Learning to Speak Croatian: The 5 Stages Before You Learn

March 6th, 2018, are you a foreigner about to move to Croatia and try your hand at learning Croatian? After my own struggles, I had an epiphany that there are the motions (and emotions) we go through BEFORE we learn a language.
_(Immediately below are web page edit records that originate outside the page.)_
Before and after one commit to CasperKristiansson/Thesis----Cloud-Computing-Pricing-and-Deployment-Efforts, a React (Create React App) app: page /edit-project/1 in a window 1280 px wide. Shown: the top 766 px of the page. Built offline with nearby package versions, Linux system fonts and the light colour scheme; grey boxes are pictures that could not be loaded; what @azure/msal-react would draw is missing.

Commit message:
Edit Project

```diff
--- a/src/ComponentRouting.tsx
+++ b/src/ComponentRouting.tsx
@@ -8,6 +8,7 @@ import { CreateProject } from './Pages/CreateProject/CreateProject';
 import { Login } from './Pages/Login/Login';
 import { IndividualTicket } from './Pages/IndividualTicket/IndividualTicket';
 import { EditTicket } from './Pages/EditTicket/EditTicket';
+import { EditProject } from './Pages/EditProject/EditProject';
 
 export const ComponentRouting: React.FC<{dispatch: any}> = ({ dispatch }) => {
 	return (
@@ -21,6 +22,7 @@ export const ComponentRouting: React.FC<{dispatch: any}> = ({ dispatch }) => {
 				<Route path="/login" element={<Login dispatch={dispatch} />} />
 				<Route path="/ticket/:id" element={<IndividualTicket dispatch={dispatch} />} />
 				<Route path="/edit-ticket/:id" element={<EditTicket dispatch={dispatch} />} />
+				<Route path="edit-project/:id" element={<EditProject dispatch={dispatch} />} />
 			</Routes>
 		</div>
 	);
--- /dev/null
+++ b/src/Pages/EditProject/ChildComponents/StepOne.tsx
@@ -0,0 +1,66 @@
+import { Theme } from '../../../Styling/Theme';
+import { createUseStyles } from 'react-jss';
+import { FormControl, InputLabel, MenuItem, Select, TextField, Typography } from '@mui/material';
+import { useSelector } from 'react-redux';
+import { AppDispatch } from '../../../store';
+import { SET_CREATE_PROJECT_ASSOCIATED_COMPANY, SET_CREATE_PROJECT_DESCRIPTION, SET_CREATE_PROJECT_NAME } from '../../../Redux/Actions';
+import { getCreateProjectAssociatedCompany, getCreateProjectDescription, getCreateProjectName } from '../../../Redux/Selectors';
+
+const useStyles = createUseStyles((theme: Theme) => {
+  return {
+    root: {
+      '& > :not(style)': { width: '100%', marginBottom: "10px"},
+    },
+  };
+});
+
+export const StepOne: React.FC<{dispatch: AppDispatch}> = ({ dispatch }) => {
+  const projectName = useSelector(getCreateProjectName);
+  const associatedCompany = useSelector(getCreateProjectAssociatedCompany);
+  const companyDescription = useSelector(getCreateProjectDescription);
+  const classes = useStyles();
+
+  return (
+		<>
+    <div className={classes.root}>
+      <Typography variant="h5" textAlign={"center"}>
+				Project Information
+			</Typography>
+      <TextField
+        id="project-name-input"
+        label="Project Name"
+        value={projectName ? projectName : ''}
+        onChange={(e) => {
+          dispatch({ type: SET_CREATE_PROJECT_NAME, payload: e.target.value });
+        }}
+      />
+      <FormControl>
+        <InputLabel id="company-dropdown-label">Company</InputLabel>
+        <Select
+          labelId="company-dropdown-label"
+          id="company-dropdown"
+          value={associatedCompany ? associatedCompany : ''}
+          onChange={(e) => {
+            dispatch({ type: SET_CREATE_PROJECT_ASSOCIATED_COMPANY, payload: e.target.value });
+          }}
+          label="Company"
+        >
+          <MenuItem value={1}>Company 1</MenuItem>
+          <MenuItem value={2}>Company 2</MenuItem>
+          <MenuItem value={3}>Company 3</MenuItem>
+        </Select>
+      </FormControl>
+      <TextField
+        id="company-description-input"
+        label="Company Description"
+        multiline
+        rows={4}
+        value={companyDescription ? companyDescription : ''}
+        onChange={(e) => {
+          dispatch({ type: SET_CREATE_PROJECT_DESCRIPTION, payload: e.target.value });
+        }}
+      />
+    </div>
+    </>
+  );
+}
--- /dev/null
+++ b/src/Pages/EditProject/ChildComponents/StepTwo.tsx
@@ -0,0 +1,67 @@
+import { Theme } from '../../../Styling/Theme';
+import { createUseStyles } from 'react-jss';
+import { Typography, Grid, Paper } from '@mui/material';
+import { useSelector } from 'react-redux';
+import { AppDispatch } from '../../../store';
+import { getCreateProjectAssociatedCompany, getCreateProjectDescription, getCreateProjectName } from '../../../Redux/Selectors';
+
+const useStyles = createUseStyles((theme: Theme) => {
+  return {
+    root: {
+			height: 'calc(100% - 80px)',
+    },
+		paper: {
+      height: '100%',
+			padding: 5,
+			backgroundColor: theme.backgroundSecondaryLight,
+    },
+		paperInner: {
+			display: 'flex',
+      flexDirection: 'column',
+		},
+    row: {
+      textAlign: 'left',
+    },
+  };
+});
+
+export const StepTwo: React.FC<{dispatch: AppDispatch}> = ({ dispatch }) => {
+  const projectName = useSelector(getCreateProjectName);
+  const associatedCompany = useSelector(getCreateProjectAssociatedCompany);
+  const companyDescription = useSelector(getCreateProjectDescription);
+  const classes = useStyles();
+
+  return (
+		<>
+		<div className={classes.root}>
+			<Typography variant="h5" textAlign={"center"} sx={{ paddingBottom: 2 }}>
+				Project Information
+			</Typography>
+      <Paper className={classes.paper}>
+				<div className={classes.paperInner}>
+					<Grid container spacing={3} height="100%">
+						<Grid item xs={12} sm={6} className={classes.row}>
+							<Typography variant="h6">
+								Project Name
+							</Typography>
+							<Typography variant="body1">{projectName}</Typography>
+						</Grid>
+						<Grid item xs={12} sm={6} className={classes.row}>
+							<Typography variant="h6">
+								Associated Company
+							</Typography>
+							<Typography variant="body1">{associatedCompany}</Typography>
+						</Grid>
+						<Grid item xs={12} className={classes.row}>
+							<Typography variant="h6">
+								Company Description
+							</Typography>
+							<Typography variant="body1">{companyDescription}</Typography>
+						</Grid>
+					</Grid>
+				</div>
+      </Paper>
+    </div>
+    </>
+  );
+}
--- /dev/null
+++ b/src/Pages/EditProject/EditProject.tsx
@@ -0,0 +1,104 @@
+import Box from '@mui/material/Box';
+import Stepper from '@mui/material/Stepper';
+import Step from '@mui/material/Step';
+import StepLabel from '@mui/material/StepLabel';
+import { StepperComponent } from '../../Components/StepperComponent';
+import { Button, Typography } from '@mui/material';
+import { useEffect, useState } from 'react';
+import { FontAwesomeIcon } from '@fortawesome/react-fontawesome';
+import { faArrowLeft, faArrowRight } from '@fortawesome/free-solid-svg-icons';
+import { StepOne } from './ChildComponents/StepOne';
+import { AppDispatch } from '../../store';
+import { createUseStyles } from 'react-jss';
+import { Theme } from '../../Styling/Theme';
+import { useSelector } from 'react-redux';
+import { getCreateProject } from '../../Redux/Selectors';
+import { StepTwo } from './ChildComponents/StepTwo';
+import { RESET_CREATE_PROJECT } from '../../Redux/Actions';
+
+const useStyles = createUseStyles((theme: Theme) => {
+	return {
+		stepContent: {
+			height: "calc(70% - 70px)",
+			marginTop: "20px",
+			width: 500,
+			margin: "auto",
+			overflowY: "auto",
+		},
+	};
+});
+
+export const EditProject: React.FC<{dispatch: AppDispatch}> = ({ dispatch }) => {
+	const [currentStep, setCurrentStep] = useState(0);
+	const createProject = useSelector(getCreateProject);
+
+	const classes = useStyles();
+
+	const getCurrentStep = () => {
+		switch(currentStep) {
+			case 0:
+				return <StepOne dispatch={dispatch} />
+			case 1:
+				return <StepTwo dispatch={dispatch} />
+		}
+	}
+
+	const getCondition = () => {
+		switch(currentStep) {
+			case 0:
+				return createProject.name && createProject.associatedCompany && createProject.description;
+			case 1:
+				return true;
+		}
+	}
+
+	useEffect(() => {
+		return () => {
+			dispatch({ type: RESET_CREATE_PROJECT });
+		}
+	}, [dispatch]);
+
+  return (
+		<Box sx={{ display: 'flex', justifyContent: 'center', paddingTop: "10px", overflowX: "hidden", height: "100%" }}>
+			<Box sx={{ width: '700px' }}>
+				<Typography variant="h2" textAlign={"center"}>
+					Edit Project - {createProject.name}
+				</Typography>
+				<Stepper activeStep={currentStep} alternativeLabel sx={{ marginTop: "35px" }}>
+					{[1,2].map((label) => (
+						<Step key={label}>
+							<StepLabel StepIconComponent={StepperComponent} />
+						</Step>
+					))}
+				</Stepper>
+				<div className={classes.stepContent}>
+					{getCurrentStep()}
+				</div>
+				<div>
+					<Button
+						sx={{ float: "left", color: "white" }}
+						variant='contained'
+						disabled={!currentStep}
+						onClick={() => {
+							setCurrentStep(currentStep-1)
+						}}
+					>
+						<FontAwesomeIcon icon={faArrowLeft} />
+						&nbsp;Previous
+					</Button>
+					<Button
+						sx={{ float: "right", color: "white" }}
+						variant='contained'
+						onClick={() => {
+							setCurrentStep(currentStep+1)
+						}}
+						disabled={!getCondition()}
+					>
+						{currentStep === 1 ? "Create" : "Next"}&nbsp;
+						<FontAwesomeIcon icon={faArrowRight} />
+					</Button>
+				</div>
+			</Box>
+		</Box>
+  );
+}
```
So, be prepared for the five stages you might go through before you really begin to learn Croatian.